My take, from all the news reports, was that once Pfizer had seized the initiative they were determined to see the takeover through. AstraZeneca were hostile to the idea, the British Government had become hostile because of a lack of trust in assurances on job security which had been given by the Pfizer big bosses, and the US government were making noises of protest about tax avoidance. But Pfizer continued to pursue its prey, making a revised offer of £53.50 per share and then a ‘final’ offer of £55, valuing AstraZeneca at over $100 billion. The offer was rejected by the AstraZeneca board after only 2 hours.

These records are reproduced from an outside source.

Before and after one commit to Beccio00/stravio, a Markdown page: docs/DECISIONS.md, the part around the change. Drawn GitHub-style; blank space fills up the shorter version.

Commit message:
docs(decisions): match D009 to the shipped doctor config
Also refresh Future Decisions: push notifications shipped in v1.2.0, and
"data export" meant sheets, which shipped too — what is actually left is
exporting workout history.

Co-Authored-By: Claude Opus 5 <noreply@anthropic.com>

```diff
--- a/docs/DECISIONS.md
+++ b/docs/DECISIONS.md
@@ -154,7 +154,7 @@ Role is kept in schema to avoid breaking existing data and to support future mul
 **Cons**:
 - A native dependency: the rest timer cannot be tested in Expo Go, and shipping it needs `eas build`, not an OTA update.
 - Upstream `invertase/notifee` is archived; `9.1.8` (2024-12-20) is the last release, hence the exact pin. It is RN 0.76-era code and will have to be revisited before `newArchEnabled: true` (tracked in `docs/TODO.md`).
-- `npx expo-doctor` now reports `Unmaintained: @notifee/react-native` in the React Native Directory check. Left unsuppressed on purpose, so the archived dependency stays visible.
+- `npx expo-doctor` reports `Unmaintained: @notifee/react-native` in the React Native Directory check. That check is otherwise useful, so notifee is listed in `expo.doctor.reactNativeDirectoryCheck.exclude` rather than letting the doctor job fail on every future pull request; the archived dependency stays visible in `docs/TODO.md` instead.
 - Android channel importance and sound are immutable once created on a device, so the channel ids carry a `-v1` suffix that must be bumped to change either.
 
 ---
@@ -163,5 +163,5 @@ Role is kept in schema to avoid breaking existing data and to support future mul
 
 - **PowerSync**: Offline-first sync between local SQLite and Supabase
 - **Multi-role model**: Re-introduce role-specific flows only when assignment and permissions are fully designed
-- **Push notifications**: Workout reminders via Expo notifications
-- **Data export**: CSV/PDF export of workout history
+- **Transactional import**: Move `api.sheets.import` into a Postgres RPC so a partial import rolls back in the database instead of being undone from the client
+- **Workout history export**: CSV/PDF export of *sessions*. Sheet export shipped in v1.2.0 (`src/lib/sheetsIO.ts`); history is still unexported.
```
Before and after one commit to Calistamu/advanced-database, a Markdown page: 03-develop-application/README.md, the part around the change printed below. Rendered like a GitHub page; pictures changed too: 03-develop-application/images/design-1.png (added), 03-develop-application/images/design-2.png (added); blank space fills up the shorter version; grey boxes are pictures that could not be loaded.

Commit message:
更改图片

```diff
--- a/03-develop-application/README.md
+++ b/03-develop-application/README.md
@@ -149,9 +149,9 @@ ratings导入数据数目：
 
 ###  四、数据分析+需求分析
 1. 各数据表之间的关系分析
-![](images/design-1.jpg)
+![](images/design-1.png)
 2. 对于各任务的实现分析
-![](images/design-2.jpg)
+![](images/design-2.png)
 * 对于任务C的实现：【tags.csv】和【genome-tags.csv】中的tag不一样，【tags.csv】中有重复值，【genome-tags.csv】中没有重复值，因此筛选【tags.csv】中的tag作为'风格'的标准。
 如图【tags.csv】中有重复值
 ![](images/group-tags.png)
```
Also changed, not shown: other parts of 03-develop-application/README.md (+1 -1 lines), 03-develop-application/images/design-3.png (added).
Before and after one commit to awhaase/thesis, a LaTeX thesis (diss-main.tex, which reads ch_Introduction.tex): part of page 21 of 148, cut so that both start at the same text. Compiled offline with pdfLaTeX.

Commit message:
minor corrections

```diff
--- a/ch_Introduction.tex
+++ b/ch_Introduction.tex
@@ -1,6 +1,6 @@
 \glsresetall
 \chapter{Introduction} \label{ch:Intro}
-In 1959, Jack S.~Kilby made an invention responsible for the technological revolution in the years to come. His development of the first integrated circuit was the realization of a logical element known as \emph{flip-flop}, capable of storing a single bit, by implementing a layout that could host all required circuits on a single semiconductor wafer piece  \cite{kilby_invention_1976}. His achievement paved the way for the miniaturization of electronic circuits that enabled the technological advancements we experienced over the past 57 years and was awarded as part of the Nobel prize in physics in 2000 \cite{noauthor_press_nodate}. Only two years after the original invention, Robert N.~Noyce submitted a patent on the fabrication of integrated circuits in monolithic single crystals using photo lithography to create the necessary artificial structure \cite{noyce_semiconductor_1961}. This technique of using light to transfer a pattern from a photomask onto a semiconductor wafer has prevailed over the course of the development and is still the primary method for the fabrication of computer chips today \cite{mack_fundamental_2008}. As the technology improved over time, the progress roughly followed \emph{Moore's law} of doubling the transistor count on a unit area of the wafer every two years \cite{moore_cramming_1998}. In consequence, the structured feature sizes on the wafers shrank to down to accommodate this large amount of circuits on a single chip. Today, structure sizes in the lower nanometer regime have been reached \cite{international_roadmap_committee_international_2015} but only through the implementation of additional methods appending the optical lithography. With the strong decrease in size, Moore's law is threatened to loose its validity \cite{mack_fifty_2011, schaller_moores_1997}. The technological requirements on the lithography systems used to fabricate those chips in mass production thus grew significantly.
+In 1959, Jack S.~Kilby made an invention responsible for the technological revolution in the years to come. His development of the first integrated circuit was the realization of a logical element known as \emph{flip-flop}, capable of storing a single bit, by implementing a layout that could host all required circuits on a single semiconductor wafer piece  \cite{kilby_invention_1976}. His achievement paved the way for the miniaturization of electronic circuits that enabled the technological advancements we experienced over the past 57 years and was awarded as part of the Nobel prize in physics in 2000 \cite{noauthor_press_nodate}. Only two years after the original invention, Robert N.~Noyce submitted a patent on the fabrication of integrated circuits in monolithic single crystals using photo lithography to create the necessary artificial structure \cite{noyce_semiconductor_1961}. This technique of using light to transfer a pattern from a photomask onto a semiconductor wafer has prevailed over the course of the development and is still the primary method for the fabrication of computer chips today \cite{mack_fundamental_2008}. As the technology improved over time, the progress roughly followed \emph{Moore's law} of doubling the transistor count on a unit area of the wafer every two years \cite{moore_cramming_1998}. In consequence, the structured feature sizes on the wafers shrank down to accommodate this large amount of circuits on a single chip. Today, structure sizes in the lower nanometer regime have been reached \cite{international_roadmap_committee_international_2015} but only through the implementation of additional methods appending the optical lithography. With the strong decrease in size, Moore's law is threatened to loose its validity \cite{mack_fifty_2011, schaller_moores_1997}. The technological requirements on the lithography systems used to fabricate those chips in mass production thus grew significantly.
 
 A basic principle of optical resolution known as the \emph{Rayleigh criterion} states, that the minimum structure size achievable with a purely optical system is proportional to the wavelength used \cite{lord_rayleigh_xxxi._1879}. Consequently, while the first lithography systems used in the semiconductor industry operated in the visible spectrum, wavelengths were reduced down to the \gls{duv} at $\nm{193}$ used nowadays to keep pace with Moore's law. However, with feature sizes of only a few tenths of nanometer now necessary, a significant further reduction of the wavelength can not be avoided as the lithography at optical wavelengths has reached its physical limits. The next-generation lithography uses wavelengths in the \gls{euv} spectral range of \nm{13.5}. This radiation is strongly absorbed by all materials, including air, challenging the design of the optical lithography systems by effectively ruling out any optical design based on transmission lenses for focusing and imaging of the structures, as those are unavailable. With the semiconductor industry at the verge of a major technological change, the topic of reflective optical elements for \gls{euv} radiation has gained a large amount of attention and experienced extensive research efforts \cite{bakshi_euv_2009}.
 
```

And that was the end of that.
Then I read a Reuters report by Ben Hirschler which gave me a completely different perspective. You can read the report here. Pfizer had not only been planning this takeover for months, but they had initiated talks with the AstraZeneca senior management team in November – 7 months ago. This was no flash-in-the-pan. It was carefully strategized. And once they knew they were in play AstraZeneca had months to prepare their negotiating defence, which started in January with unexpectedly upbeat forecasts about the resurgence of their sales, which succeeded in raising the share price, making the company a more expensive fish to catch.
From a negotiator's perspective it is interesting to speculate why the Pfizer strategy, no doubt developed by analysts with brains as big as footballs, has been a resounding failure. Of course they knew that the Astra board would be resistant, but they also knew that the real decision makers in these deals are the institutional investors who own the shares. If the price is right, they will force the board to do the deal. Astra were able to move the share price upwards with their forecasts on future sales and bullish comments at medical conferences about future drug development, and that made the shareholders believe they could get more. One pundit’s current view is that Pfizer will have to go to £58.50 per share to stand a chance of success.
So I think they got the price wrong – not the opening proposal, which if it had been successful would have indicated that they had pitched way too high, but the ‘final’ offer, which was demonstrably too low.
The strategists also got their timing wrong. Pfizer should have moved earlier, at the end of last year. That would have given Astra less time to work out a defence, and less time to mount the PR exercise which has bolstered the share price.
But maybe Pfizer are simply playing a long game. Although they have made their ‘final’ offer, stock exchange rules allow them to re-engage with AstraZeneca in November, or even earlier in August if an invitation to talk comes unilaterally from Astra. Low pricing in the first skirmish might persuade investors that they won’t get much more if there is a second go.
Watch this space. And keep on taking the tablets!